(SUPPLIED MATERIAL)
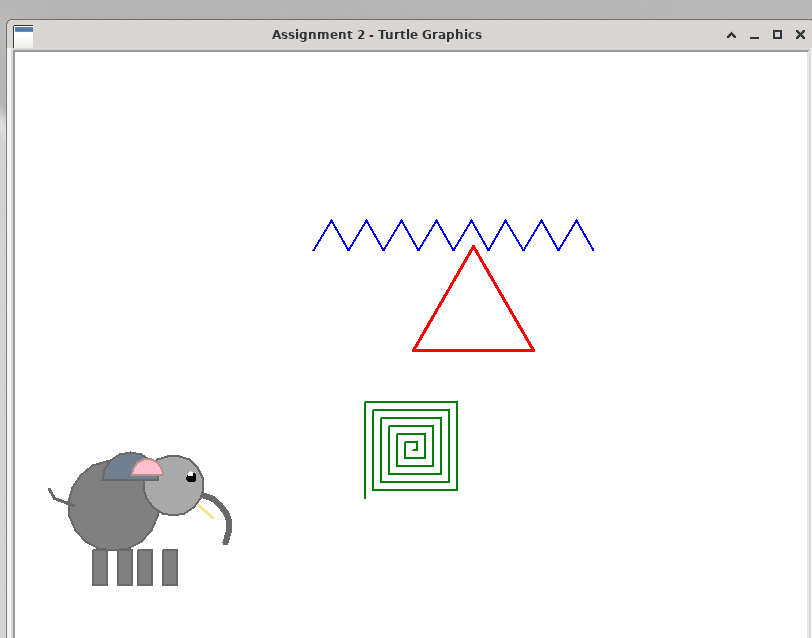
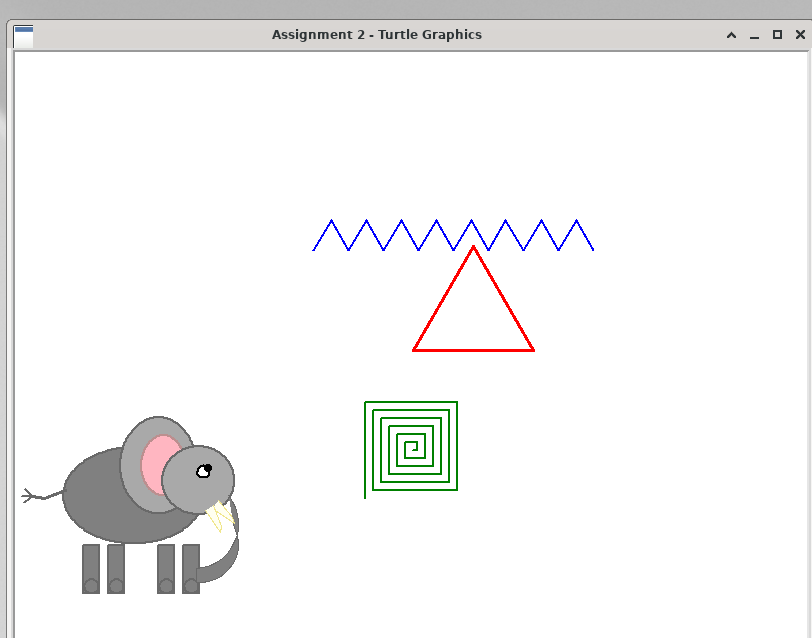
Improve A2 elephant drawing proportions and detail

Changed region(s): [[0.0924, 0.6552, 0.3079, 0.953], [0.0308, 0.7445, 0.0924, 0.8041]]

diff --git a/A2Turtle.py b/A2Turtle.py
@@ -4,6 +4,7 @@
 # Assignment 2 - Turtle Graphics
 
 import turtle
+import math
 
 # Set up the screen
 wn = turtle.Screen()
@@ -59,130 +60,144 @@ for i in range(1, 25):
 spiral.hideturtle()
 
 # d) Your own picture
-# Drawing an elephant in the lower-left empty region
+# Drawing a side-view elephant in the lower-left empty region
 elephant = turtle.Turtle()
 elephant.speed("fastest")
 elephant.pensize(2)
 
-# Body
-elephant.penup()
-elephant.goto(-300, -200)
-elephant.setheading(0)
-elephant.pendown()
-elephant.color("dimgray")
-elephant.fillcolor("gray")
-elephant.begin_fill()
-elephant.circle(45)
-elephant.end_fill()
+
+def filled_ellipse(t, cx, cy, rx, ry, outline, fill):
+    """Draw a filled ellipse centered at (cx, cy)."""
+    t.penup()
+    t.goto(cx + rx, cy)
+    t.pendown()
+    t.color(outline, fill)
+    t.begin_fill()
+    for deg in range(0, 361, 2):
+        rad = math.radians(deg)
+        t.goto(cx + rx * math.cos(rad), cy + ry * math.sin(rad))
+    t.end_fill()
+
+
+# Legs first (drawn under the body) — pen up between each leg
+leg_data = [
+    (-330, -195, 16, 48),  # back left
+    (-305, -195, 16, 48),  # back right
+    (-255, -195, 16, 48),  # front left
+    (-230, -195, 16, 48),  # front right
+]
+for lx, ly, lw, lh in leg_data:
+    elephant.penup()
+    elephant.goto(lx, ly)
+    elephant.setheading(0)
+    elephant.pendown()
+    elephant.color("dimgray", "gray")
+    elephant.begin_fill()
+    for _ in range(2):
+        elephant.forward(lw)
+        elephant.right(90)
+        elephant.forward(lh)
+        elephant.right(90)
+    elephant.end_fill()
+    # Foot pad
+    elephant.penup()
+    elephant.goto(lx + lw / 2, ly - lh)
+    elephant.pendown()
+    elephant.color("dimgray", "slategray")
+    elephant.begin_fill()
+    elephant.setheading(0)
+    elephant.circle(7)
+    elephant.end_fill()
+
+# Body (horizontal oval)
+filled_ellipse(elephant, -280, -145, 70, 48, "dimgray", "gray")
+
+# Big ear (behind the head)
+filled_ellipse(elephant, -255, -115, 38, 48, "dimgray", "darkgray")
+# Inner ear
+filled_ellipse(elephant, -250, -115, 22, 30, "rosybrown", "lightpink")
 
 # Head
-elephant.penup()
-elephant.goto(-240, -165)
-elephant.pendown()
-elephant.color("dimgray")
-elephant.fillcolor("darkgray")
-elephant.begin_fill()
-elephant.circle(30)
-elephant.end_fill()
+filled_ellipse(elephant, -215, -130, 36, 34, "dimgray", "darkgray")
 
-# Ear (behind look — large oval-ish flap)
+# Trunk — thick filled curve curling under
 elephant.penup()
-elephant.goto(-255, -130)
-elephant.setheading(90)
+elephant.goto(-185, -145)
 elephant.pendown()
-elephant.color("dimgray")
-elephant.fillcolor("slategray")
+elephant.color("dimgray", "gray")
+elephant.pensize(1)
 elephant.begin_fill()
-elephant.circle(28, 180)
+elephant.setheading(-55)
+# Outer edge of trunk
+for i in range(14):
+    elephant.forward(7)
+    elephant.right(9)
+# Tip and back up the inner edge
 elephant.left(90)
-elephant.forward(56)
-elephant.end_fill()
-
-# Inner ear
-elephant.penup()
-elephant.goto(-250, -125)
-elephant.setheading(90)
-elephant.pendown()
-elephant.color("rosybrown")
-elephant.fillcolor("pink")
-elephant.begin_fill()
-elephant.circle(16, 180)
+elephant.forward(14)
 elephant.left(90)
-elephant.forward(32)
+for i in range(14):
+    elephant.forward(6)
+    elephant.left(9)
 elephant.end_fill()
-
-# Trunk — pen travels with lifts between segments for a curve
-elephant.penup()
-elephant.goto(-210, -145)
-elephant.setheading(-20)
-elephant.pendown()
-elephant.color("dimgray")
-elephant.pensize(6)
-for _ in range(6):
-    elephant.forward(10)
-    elephant.right(18)
 elephant.pensize(2)
+
+# Tusks (cream colored) — pen up between them
+for heading, start in ((-50, (-195, -150)), (-70, (-200, -155))):
+    elephant.penup()
+    elephant.goto(start)
+    elephant.setheading(heading)
+    elephant.pendown()
+    elephant.color("khaki", "ivory")
+    elephant.begin_fill()
+    elephant.pensize(1)
+    elephant.forward(22)
+    elephant.right(25)
+    elephant.forward(6)
+    elephant.right(140)
+    elephant.forward(26)
+    elephant.end_fill()
+    elephant.pensize(2)
 
 # Eye
 elephant.penup()
-elephant.goto(-225, -125)
+elephant.goto(-205, -118)
 elephant.pendown()
-elephant.color("black")
-elephant.fillcolor("black")
+elephant.color("black", "white")
 elephant.begin_fill()
-elephant.circle(4)
+elephant.circle(6)
+elephant.end_fill()
+elephant.penup()
+elephant.goto(-203, -116)
+elephant.pendown()
+elephant.color("black", "black")
+elephant.begin_fill()
+elephant.circle(3)
 elephant.end_fill()
 
-# Eye highlight
+# Tail with tuft — pen up to start, then draw
 elephant.penup()
-elephant.goto(-224, -123)
-elephant.pendown()
-elephant.color("white")
-elephant.fillcolor("white")
-elephant.begin_fill()
-elephant.circle(1.5)
-elephant.end_fill()
-
-# Tusk
-elephant.penup()
-elephant.goto(-215, -155)
-elephant.setheading(-40)
-elephant.pendown()
-elephant.color("khaki")
-elephant.pensize(3)
-elephant.forward(18)
-elephant.pensize(2)
-
-# Four legs (pen up between each)
-leg_positions = [(-320, -200), (-295, -200), (-275, -200), (-250, -200)]
-for x, y in leg_positions:
-    elephant.penup()
-    elephant.goto(x, y)
-    elephant.setheading(270)
-    elephant.pendown()
-    elephant.color("dimgray")
-    elephant.fillcolor("gray")
-    elephant.begin_fill()
-    elephant.forward(35)
-    elephant.left(90)
-    elephant.forward(14)
-    elephant.left(90)
-    elephant.forward(35)
-    elephant.left(90)
-    elephant.forward(14)
-    elephant.end_fill()
-
-# Tail
-elephant.penup()
-elephant.goto(-340, -155)
-elephant.setheading(160)
+elephant.goto(-348, -140)
+elephant.setheading(200)
 elephant.pendown()
 elephant.color("dimgray")
 elephant.pensize(3)
-elephant.forward(20)
-elephant.right(40)
-elephant.forward(10)
+elephant.forward(22)
+elephant.right(25)
+elephant.forward(12)
+# Tuft
 elephant.pensize(2)
+for angle in (-40, 0, 40):
+    elephant.penup()
+    elephant.forward(0)
+    tip = elephant.position()
+    heading = elephant.heading()
+    elephant.setheading(heading + angle)
+    elephant.pendown()
+    elephant.forward(10)
+    elephant.penup()
+    elephant.goto(tip)
+    elephant.setheading(heading)
 
 elephant.hideturtle()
(End SUPPLIED MATERIAL)
■ TASK GOAL ■
Return the entries above exactly as they appear. Pictures should not be copied.

■ RESULT OF THIS EXERCISE ■
Improve A2 elephant drawing proportions and detail

Changed region(s): [[0.0924, 0.6552, 0.3079, 0.953], [0.0308, 0.7445, 0.0924, 0.8041]]

diff --git a/A2Turtle.py b/A2Turtle.py
@@ -4,6 +4,7 @@
 # Assignment 2 - Turtle Graphics
 
 import turtle
+import math
 
 # Set up the screen
 wn = turtle.Screen()
@@ -59,130 +60,144 @@ for i in range(1, 25):
 spiral.hideturtle()
 
 # d) Your own picture
-# Drawing an elephant in the lower-left empty region
+# Drawing a side-view elephant in the lower-left empty region
 elephant = turtle.Turtle()
 elephant.speed("fastest")
 elephant.pensize(2)
 
-# Body
-elephant.penup()
-elephant.goto(-300, -200)
-elephant.setheading(0)
-elephant.pendown()
-elephant.color("dimgray")
-elephant.fillcolor("gray")
-elephant.begin_fill()
-elephant.circle(45)
-elephant.end_fill()
+
+def filled_ellipse(t, cx, cy, rx, ry, outline, fill):
+    """Draw a filled ellipse centered at (cx, cy)."""
+    t.penup()
+    t.goto(cx + rx, cy)
+    t.pendown()
+    t.color(outline, fill)
+    t.begin_fill()
+    for deg in range(0, 361, 2):
+        rad = math.radians(deg)
+        t.goto(cx + rx * math.cos(rad), cy + ry * math.sin(rad))
+    t.end_fill()
+
+
+# Legs first (drawn under the body) — pen up between each leg
+leg_data = [
+    (-330, -195, 16, 48),  # back left
+    (-305, -195, 16, 48),  # back right
+    (-255, -195, 16, 48),  # front left
+    (-230, -195, 16, 48),  # front right
+]
+for lx, ly, lw, lh in leg_data:
+    elephant.penup()
+    elephant.goto(lx, ly)
+    elephant.setheading(0)
+    elephant.pendown()
+    elephant.color("dimgray", "gray")
+    elephant.begin_fill()
+    for _ in range(2):
+        elephant.forward(lw)
+        elephant.right(90)
+        elephant.forward(lh)
+        elephant.right(90)
+    elephant.end_fill()
+    # Foot pad
+    elephant.penup()
+    elephant.goto(lx + lw / 2, ly - lh)
+    elephant.pendown()
+    elephant.color("dimgray", "slategray")
+    elephant.begin_fill()
+    elephant.setheading(0)
+    elephant.circle(7)
+    elephant.end_fill()
+
+# Body (horizontal oval)
+filled_ellipse(elephant, -280, -145, 70, 48, "dimgray", "gray")
+
+# Big ear (behind the head)
+filled_ellipse(elephant, -255, -115, 38, 48, "dimgray", "darkgray")
+# Inner ear
+filled_ellipse(elephant, -250, -115, 22, 30, "rosybrown", "lightpink")
 
 # Head
-elephant.penup()
-elephant.goto(-240, -165)
-elephant.pendown()
-elephant.color("dimgray")
-elephant.fillcolor("darkgray")
-elephant.begin_fill()
-elephant.circle(30)
-elephant.end_fill()
+filled_ellipse(elephant, -215, -130, 36, 34, "dimgray", "darkgray")
 
-# Ear (behind look — large oval-ish flap)
+# Trunk — thick filled curve curling under
 elephant.penup()
-elephant.goto(-255, -130)
-elephant.setheading(90)
+elephant.goto(-185, -145)
 elephant.pendown()
-elephant.color("dimgray")
-elephant.fillcolor("slategray")
+elephant.color("dimgray", "gray")
+elephant.pensize(1)
 elephant.begin_fill()
-elephant.circle(28, 180)
+elephant.setheading(-55)
+# Outer edge of trunk
+for i in range(14):
+    elephant.forward(7)
+    elephant.right(9)
+# Tip and back up the inner edge
 elephant.left(90)
-elephant.forward(56)
-elephant.end_fill()
-
-# Inner ear
-elephant.penup()
-elephant.goto(-250, -125)
-elephant.setheading(90)
-elephant.pendown()
-elephant.color("rosybrown")
-elephant.fillcolor("pink")
-elephant.begin_fill()
-elephant.circle(16, 180)
+elephant.forward(14)
 elephant.left(90)
-elephant.forward(32)
+for i in range(14):
+    elephant.forward(6)
+    elephant.left(9)
 elephant.end_fill()
-
-# Trunk — pen travels with lifts between segments for a curve
-elephant.penup()
-elephant.goto(-210, -145)
-elephant.setheading(-20)
-elephant.pendown()
-elephant.color("dimgray")
-elephant.pensize(6)
-for _ in range(6):
-    elephant.forward(10)
-    elephant.right(18)
 elephant.pensize(2)
+
+# Tusks (cream colored) — pen up between them
+for heading, start in ((-50, (-195, -150)), (-70, (-200, -155))):
+    elephant.penup()
+    elephant.goto(start)
+    elephant.setheading(heading)
+    elephant.pendown()
+    elephant.color("khaki", "ivory")
+    elephant.begin_fill()
+    elephant.pensize(1)
+    elephant.forward(22)
+    elephant.right(25)
+    elephant.forward(6)
+    elephant.right(140)
+    elephant.forward(26)
+    elephant.end_fill()
+    elephant.pensize(2)
 
 # Eye
 elephant.penup()
-elephant.goto(-225, -125)
+elephant.goto(-205, -118)
 elephant.pendown()
-elephant.color("black")
-elephant.fillcolor("black")
+elephant.color("black", "white")
 elephant.begin_fill()
-elephant.circle(4)
+elephant.circle(6)
+elephant.end_fill()
+elephant.penup()
+elephant.goto(-203, -116)
+elephant.pendown()
+elephant.color("black", "black")
+elephant.begin_fill()
+elephant.circle(3)
 elephant.end_fill()
 
-# Eye highlight
+# Tail with tuft — pen up to start, then draw
 elephant.penup()
-elephant.goto(-224, -123)
-elephant.pendown()
-elephant.color("white")
-elephant.fillcolor("white")
-elephant.begin_fill()
-elephant.circle(1.5)
-elephant.end_fill()
-
-# Tusk
-elephant.penup()
-elephant.goto(-215, -155)
-elephant.setheading(-40)
-elephant.pendown()
-elephant.color("khaki")
-elephant.pensize(3)
-elephant.forward(18)
-elephant.pensize(2)
-
-# Four legs (pen up between each)
-leg_positions = [(-320, -200), (-295, -200), (-275, -200), (-250, -200)]
-for x, y in leg_positions:
-    elephant.penup()
-    elephant.goto(x, y)
-    elephant.setheading(270)
-    elephant.pendown()
-    elephant.color("dimgray")
-    elephant.fillcolor("gray")
-    elephant.begin_fill()
-    elephant.forward(35)
-    elephant.left(90)
-    elephant.forward(14)
-    elephant.left(90)
-    elephant.forward(35)
-    elephant.left(90)
-    elephant.forward(14)
-    elephant.end_fill()
-
-# Tail
-elephant.penup()
-elephant.goto(-340, -155)
-elephant.setheading(160)
+elephant.goto(-348, -140)
+elephant.setheading(200)
 elephant.pendown()
 elephant.color("dimgray")
 elephant.pensize(3)
-elephant.forward(20)
-elephant.right(40)
-elephant.forward(10)
+elephant.forward(22)
+elephant.right(25)
+elephant.forward(12)
+# Tuft
 elephant.pensize(2)
+for angle in (-40, 0, 40):
+    elephant.penup()
+    elephant.forward(0)
+    tip = elephant.position()
+    heading = elephant.heading()
+    elephant.setheading(heading + angle)
+    elephant.pendown()
+    elephant.forward(10)
+    elephant.penup()
+    elephant.goto(tip)
+    elephant.setheading(heading)
 
 elephant.hideturtle()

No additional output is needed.